• [Your task]: Reproduce all of the listing below without alteration.

• [Data for analysis]:

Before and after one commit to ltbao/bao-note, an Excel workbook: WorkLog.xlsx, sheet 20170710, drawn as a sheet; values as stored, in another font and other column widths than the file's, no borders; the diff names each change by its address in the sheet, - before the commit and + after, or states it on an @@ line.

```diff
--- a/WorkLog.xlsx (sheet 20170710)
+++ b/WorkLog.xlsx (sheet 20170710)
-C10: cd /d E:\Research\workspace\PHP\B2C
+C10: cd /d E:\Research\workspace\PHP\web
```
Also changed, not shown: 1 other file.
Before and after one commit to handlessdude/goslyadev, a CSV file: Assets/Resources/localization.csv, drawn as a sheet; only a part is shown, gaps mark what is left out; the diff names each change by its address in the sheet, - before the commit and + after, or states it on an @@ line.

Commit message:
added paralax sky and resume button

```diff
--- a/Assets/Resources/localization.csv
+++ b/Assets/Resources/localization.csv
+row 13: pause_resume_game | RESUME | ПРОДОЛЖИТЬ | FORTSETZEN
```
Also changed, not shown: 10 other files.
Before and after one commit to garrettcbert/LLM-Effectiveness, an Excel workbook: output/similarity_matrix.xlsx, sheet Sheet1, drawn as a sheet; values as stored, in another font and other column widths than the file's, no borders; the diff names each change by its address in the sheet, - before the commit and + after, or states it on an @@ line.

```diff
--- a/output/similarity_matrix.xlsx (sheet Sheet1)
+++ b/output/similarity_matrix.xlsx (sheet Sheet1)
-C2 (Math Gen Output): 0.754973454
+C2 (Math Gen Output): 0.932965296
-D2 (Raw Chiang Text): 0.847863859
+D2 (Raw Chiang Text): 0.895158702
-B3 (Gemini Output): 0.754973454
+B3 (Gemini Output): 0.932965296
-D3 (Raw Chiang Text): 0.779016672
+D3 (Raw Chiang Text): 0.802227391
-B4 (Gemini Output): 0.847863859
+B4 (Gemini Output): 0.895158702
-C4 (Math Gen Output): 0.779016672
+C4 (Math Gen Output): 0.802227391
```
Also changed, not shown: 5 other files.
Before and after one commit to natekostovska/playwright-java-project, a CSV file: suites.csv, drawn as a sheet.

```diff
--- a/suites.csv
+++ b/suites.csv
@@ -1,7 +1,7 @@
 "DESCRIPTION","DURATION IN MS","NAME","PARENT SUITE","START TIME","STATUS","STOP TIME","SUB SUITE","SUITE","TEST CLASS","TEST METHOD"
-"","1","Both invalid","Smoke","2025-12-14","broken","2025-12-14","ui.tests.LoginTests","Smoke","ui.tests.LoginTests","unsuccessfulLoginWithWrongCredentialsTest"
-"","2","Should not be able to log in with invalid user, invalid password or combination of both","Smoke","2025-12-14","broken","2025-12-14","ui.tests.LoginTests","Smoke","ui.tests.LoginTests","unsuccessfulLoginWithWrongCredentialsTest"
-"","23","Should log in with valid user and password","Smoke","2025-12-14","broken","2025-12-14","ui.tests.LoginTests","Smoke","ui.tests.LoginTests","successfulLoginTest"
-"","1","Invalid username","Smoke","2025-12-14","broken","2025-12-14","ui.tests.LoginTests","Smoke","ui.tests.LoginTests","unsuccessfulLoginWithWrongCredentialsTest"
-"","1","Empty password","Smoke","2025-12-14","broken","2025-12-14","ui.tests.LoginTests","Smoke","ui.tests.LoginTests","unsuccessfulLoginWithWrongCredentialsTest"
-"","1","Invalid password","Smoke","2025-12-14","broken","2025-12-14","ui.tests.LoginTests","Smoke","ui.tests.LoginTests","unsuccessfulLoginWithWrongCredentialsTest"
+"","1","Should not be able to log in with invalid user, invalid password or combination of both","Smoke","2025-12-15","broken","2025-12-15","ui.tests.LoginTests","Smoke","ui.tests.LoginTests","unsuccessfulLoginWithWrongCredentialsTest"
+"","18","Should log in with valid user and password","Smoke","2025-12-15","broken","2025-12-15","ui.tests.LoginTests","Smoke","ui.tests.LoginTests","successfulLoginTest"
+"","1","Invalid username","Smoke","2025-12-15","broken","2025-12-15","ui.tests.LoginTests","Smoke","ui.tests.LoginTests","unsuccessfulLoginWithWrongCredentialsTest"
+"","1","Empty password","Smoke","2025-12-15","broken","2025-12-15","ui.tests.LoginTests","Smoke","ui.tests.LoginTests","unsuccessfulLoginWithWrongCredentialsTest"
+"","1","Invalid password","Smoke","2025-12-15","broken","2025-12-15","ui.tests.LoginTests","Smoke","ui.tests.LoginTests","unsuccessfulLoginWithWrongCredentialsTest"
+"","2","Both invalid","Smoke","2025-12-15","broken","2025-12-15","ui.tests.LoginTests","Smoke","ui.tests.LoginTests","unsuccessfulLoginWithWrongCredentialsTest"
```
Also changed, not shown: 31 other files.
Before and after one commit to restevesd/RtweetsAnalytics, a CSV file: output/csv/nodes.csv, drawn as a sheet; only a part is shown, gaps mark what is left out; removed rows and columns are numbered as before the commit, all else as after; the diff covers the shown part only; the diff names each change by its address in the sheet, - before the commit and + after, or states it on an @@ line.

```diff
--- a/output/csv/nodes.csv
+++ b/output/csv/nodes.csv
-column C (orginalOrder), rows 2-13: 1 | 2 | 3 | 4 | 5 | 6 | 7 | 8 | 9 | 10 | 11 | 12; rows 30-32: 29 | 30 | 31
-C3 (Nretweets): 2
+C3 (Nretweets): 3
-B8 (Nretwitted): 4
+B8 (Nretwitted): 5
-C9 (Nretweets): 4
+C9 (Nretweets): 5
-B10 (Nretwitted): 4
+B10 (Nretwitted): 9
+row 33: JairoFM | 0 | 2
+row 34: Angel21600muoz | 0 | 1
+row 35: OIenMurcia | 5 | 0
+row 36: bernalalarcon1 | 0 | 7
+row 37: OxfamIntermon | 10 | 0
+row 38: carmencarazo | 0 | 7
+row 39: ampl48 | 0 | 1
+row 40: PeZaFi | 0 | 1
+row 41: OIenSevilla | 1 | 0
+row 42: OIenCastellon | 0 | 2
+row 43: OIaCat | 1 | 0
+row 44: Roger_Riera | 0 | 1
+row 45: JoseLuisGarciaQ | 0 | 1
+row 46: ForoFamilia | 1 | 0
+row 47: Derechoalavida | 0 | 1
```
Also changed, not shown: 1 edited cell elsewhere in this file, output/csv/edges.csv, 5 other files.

• [The completed task]:
Before and after one commit to ltbao/bao-note, an Excel workbook: WorkLog.xlsx, sheet 20170710, drawn as a sheet; values as stored, in another font and other column widths than the file's, no borders; the diff names each change by its address in the sheet, - before the commit and + after, or states it on an @@ line.

```diff
--- a/WorkLog.xlsx (sheet 20170710)
+++ b/WorkLog.xlsx (sheet 20170710)
-C10: cd /d E:\Research\workspace\PHP\B2C
+C10: cd /d E:\Research\workspace\PHP\web
```
Also changed, not shown: 1 other file.
Before and after one commit to handlessdude/goslyadev, a CSV file: Assets/Resources/localization.csv, drawn as a sheet; only a part is shown, gaps mark what is left out; the diff names each change by its address in the sheet, - before the commit and + after, or states it on an @@ line.

Commit message:
added paralax sky and resume button

```diff
--- a/Assets/Resources/localization.csv
+++ b/Assets/Resources/localization.csv
+row 13: pause_resume_game | RESUME | ПРОДОЛЖИТЬ | FORTSETZEN
```
Also changed, not shown: 10 other files.
Before and after one commit to garrettcbert/LLM-Effectiveness, an Excel workbook: output/similarity_matrix.xlsx, sheet Sheet1, drawn as a sheet; values as stored, in another font and other column widths than the file's, no borders; the diff names each change by its address in the sheet, - before the commit and + after, or states it on an @@ line.

```diff
--- a/output/similarity_matrix.xlsx (sheet Sheet1)
+++ b/output/similarity_matrix.xlsx (sheet Sheet1)
-C2 (Math Gen Output): 0.754973454
+C2 (Math Gen Output): 0.932965296
-D2 (Raw Chiang Text): 0.847863859
+D2 (Raw Chiang Text): 0.895158702
-B3 (Gemini Output): 0.754973454
+B3 (Gemini Output): 0.932965296
-D3 (Raw Chiang Text): 0.779016672
+D3 (Raw Chiang Text): 0.802227391
-B4 (Gemini Output): 0.847863859
+B4 (Gemini Output): 0.895158702
-C4 (Math Gen Output): 0.779016672
+C4 (Math Gen Output): 0.802227391
```
Also changed, not shown: 5 other files.
Before and after one commit to natekostovska/playwright-java-project, a CSV file: suites.csv, drawn as a sheet.

```diff
--- a/suites.csv
+++ b/suites.csv
@@ -1,7 +1,7 @@
 "DESCRIPTION","DURATION IN MS","NAME","PARENT SUITE","START TIME","STATUS","STOP TIME","SUB SUITE","SUITE","TEST CLASS","TEST METHOD"
-"","1","Both invalid","Smoke","2025-12-14","broken","2025-12-14","ui.tests.LoginTests","Smoke","ui.tests.LoginTests","unsuccessfulLoginWithWrongCredentialsTest"
-"","2","Should not be able to log in with invalid user, invalid password or combination of both","Smoke","2025-12-14","broken","2025-12-14","ui.tests.LoginTests","Smoke","ui.tests.LoginTests","unsuccessfulLoginWithWrongCredentialsTest"
-"","23","Should log in with valid user and password","Smoke","2025-12-14","broken","2025-12-14","ui.tests.LoginTests","Smoke","ui.tests.LoginTests","successfulLoginTest"
-"","1","Invalid username","Smoke","2025-12-14","broken","2025-12-14","ui.tests.LoginTests","Smoke","ui.tests.LoginTests","unsuccessfulLoginWithWrongCredentialsTest"
-"","1","Empty password","Smoke","2025-12-14","broken","2025-12-14","ui.tests.LoginTests","Smoke","ui.tests.LoginTests","unsuccessfulLoginWithWrongCredentialsTest"
-"","1","Invalid password","Smoke","2025-12-14","broken","2025-12-14","ui.tests.LoginTests","Smoke","ui.tests.LoginTests","unsuccessfulLoginWithWrongCredentialsTest"
+"","1","Should not be able to log in with invalid user, invalid password or combination of both","Smoke","2025-12-15","broken","2025-12-15","ui.tests.LoginTests","Smoke","ui.tests.LoginTests","unsuccessfulLoginWithWrongCredentialsTest"
+"","18","Should log in with valid user and password","Smoke","2025-12-15","broken","2025-12-15","ui.tests.LoginTests","Smoke","ui.tests.LoginTests","successfulLoginTest"
+"","1","Invalid username","Smoke","2025-12-15","broken","2025-12-15","ui.tests.LoginTests","Smoke","ui.tests.LoginTests","unsuccessfulLoginWithWrongCredentialsTest"
+"","1","Empty password","Smoke","2025-12-15","broken","2025-12-15","ui.tests.LoginTests","Smoke","ui.tests.LoginTests","unsuccessfulLoginWithWrongCredentialsTest"
+"","1","Invalid password","Smoke","2025-12-15","broken","2025-12-15","ui.tests.LoginTests","Smoke","ui.tests.LoginTests","unsuccessfulLoginWithWrongCredentialsTest"
+"","2","Both invalid","Smoke","2025-12-15","broken","2025-12-15","ui.tests.LoginTests","Smoke","ui.tests.LoginTests","unsuccessfulLoginWithWrongCredentialsTest"
```
Also changed, not shown: 31 other files.
Before and after one commit to restevesd/RtweetsAnalytics, a CSV file: output/csv/nodes.csv, drawn as a sheet; only a part is shown, gaps mark what is left out; removed rows and columns are numbered as before the commit, all else as after; the diff covers the shown part only; the diff names each change by its address in the sheet, - before the commit and + after, or states it on an @@ line.

```diff
--- a/output/csv/nodes.csv
+++ b/output/csv/nodes.csv
-column C (orginalOrder), rows 2-13: 1 | 2 | 3 | 4 | 5 | 6 | 7 | 8 | 9 | 10 | 11 | 12; rows 30-32: 29 | 30 | 31
-C3 (Nretweets): 2
+C3 (Nretweets): 3
-B8 (Nretwitted): 4
+B8 (Nretwitted): 5
-C9 (Nretweets): 4
+C9 (Nretweets): 5
-B10 (Nretwitted): 4
+B10 (Nretwitted): 9
+row 33: JairoFM | 0 | 2
+row 34: Angel21600muoz | 0 | 1
+row 35: OIenMurcia | 5 | 0
+row 36: bernalalarcon1 | 0 | 7
+row 37: OxfamIntermon | 10 | 0
+row 38: carmencarazo | 0 | 7
+row 39: ampl48 | 0 | 1
+row 40: PeZaFi | 0 | 1
+row 41: OIenSevilla | 1 | 0
+row 42: OIenCastellon | 0 | 2
+row 43: OIaCat | 1 | 0
+row 44: Roger_Riera | 0 | 1
+row 45: JoseLuisGarciaQ | 0 | 1
+row 46: ForoFamilia | 1 | 0
+row 47: Derechoalavida | 0 | 1
```
Also changed, not shown: 1 edited cell elsewhere in this file, output/csv/edges.csv, 5 other files.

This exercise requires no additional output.